May 15, 2011

Falling and Getting Back Up

Living in a culture of high-speed Internet, microwaves, smart phones, and pills for almost everything, I find myself expecting similar immediate results in my Christian walk. Indeed, the Christian book market is filled with formulas for saving your marriage, conquering depression, losing weight, and living the single life. But if you begin to read about the lives of the saints - individuals who went through great trials and testings - you observe a quite different picture. They battled sins and temptations their entire lives. In our American culture, this appears to be an individual failure - one should identify the problem, devise a solution, and eradicate it once and for all! But in the Kingdom of God, it is in the very struggle with sin that we can grow and make progress. Here is where we are weak. Such struggling requires continual communication with God and an appeal to his mercies, for he wants to help us and purify us.

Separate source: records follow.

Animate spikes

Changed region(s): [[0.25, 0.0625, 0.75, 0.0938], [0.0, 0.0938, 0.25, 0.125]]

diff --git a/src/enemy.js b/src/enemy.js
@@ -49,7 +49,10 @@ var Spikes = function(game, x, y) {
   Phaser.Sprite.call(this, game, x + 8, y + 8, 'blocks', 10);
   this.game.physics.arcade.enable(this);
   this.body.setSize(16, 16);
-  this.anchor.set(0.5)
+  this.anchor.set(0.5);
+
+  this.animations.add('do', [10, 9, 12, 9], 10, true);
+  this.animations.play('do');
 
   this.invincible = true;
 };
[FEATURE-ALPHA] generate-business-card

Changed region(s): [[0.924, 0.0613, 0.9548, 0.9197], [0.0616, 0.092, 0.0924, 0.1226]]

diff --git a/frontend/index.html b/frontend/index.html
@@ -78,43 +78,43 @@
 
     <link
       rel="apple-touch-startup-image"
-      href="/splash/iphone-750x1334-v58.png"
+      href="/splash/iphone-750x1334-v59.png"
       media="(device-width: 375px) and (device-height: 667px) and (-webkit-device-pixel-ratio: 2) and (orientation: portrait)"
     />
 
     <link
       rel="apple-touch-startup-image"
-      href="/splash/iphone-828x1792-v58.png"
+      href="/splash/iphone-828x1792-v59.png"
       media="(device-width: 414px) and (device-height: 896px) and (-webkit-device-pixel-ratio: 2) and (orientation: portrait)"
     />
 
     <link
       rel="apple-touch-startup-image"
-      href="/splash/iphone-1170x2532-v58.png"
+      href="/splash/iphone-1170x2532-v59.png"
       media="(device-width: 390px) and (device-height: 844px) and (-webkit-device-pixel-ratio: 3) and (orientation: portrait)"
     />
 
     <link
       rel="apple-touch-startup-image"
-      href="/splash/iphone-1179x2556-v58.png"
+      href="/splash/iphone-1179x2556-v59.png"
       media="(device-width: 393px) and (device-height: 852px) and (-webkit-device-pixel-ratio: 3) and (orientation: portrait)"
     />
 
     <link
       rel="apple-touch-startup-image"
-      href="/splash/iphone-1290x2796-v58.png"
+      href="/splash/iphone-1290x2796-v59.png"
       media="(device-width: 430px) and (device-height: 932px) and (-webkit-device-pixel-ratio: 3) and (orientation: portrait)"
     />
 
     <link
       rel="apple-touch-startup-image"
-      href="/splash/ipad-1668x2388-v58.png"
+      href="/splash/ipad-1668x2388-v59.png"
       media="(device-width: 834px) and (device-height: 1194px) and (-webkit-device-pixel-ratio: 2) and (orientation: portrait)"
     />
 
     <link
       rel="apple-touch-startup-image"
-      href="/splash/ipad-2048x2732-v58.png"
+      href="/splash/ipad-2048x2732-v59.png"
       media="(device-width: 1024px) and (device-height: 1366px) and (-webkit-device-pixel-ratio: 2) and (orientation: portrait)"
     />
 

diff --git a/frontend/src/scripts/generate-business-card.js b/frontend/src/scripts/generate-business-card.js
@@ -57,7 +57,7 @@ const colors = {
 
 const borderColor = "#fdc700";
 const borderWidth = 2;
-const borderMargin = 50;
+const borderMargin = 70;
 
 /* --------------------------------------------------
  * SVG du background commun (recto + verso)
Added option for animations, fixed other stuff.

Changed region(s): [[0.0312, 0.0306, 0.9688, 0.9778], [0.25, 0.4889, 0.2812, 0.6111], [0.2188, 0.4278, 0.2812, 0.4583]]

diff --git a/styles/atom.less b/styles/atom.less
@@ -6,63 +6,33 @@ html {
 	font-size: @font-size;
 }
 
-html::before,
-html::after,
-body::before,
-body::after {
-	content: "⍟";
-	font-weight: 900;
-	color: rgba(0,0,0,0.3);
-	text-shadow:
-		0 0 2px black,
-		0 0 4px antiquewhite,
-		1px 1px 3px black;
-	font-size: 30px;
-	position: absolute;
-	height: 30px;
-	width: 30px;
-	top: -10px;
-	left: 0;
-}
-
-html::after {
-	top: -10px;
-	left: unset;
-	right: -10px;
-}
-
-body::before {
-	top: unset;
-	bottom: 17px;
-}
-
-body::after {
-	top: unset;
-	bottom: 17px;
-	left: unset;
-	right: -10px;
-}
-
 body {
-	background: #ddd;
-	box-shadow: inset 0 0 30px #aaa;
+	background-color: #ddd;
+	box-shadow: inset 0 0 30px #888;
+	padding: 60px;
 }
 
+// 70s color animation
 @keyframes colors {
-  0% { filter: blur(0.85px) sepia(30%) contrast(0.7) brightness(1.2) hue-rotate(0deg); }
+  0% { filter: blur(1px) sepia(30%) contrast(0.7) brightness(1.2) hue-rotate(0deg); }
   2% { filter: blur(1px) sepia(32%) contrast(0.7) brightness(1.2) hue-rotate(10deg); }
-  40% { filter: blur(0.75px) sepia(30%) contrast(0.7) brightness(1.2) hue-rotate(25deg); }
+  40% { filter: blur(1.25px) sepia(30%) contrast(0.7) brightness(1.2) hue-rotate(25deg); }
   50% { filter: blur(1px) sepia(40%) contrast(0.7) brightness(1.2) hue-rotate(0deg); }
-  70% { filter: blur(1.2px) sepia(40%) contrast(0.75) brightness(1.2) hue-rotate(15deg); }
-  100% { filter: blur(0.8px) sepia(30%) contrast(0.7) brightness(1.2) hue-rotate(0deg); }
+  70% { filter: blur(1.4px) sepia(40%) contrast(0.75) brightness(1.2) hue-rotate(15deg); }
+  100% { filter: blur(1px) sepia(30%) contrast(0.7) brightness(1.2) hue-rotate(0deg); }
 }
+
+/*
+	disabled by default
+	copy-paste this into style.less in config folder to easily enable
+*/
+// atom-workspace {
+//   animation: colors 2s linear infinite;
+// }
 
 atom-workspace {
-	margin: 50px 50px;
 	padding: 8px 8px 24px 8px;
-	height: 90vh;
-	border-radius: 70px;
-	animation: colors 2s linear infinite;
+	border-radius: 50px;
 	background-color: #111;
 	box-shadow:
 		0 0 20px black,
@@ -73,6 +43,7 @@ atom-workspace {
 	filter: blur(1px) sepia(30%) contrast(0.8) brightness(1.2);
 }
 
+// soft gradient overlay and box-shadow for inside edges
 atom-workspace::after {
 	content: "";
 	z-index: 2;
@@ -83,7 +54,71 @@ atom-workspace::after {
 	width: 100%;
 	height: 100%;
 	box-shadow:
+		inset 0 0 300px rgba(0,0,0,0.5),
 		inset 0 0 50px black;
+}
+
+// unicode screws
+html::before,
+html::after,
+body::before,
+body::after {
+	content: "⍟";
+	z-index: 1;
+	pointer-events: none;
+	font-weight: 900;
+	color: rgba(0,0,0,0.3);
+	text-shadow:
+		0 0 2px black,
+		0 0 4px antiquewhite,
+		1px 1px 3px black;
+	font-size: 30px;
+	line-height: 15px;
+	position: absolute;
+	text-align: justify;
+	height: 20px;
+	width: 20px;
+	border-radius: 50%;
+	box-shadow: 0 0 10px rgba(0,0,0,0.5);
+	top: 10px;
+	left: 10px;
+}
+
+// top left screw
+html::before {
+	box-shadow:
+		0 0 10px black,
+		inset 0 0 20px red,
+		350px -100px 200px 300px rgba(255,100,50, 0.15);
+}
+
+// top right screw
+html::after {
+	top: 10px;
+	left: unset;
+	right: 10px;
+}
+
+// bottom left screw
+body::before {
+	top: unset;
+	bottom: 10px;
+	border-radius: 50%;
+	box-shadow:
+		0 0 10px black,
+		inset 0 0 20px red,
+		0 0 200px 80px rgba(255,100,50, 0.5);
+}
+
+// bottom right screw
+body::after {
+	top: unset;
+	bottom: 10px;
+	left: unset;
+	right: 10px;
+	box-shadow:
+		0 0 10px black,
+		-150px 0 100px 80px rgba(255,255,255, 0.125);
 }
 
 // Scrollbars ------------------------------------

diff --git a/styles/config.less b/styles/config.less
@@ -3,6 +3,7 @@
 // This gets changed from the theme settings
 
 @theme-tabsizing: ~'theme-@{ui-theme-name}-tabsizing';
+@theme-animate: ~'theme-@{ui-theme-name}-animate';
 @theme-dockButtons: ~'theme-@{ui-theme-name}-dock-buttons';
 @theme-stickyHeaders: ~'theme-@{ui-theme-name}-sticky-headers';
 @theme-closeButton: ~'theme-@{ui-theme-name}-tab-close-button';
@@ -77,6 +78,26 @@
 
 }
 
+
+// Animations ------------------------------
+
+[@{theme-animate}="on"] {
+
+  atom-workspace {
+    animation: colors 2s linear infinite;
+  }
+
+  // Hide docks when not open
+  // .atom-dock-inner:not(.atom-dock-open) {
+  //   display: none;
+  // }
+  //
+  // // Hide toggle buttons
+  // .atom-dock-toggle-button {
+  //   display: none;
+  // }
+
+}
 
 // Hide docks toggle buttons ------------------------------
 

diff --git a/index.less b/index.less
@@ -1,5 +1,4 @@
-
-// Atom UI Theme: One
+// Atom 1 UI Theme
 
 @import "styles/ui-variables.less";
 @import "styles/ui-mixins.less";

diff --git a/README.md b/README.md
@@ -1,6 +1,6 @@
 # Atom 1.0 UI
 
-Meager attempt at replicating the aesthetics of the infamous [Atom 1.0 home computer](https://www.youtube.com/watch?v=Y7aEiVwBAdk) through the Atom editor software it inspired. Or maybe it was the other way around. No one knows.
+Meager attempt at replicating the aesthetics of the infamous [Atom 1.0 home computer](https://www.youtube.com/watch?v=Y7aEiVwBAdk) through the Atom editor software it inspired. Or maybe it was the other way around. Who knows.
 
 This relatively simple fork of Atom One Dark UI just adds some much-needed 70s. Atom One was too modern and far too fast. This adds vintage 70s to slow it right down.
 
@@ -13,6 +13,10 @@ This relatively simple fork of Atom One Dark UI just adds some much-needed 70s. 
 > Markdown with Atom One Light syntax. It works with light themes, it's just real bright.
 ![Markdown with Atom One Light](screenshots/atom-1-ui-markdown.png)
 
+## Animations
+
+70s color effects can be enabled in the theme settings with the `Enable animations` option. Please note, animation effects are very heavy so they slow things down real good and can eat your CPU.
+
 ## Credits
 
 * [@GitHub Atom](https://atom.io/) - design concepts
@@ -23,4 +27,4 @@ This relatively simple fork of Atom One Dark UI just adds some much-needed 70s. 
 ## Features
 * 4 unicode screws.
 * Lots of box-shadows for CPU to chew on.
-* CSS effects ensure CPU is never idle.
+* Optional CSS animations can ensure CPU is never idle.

It is helpful to be aware of where and how we fail in this process:
When we still fail, it is probably for one of three reasons.
First, we do not hate sin sufficiently as to be willing to “fight to the death” to avoid or overcome it. Our concupiscence hobbles us and keeps open the back door to our hearts, allowing access to the temptations we’re supposed to be valiantly fighting.
Second, we do not trust sufficiently in the power of God’s grace to heal or strengthen or protect us, but like St Peter, walking on the water and overestimating the supposedly superior forces of wind and water and gravity, we sink, even though the Lord already has given us to power to overcome.
And third, we hinder our progress by making excuses for ourselves, and so we never really break out of habitual failures, for we sabotage our own victory by telling ourselves, in effect, that such victory is unattainable, for this reason and that. But the Lord is still trying to whisper in our ear: “My grace is sufficient; come on, get up, you can do it; take My hand and you’ll see what I can do for you.” - Father Joseph

And there are these good words also:
The evil one cannot comprehend the joy we receive from the spiritual life; for this reason he is jealous of us, he envies us and sets traps for us, and we become grieved and fall. We must struggle, because without struggles we do not obtain virtues. - Elder Ieronymos of Aegina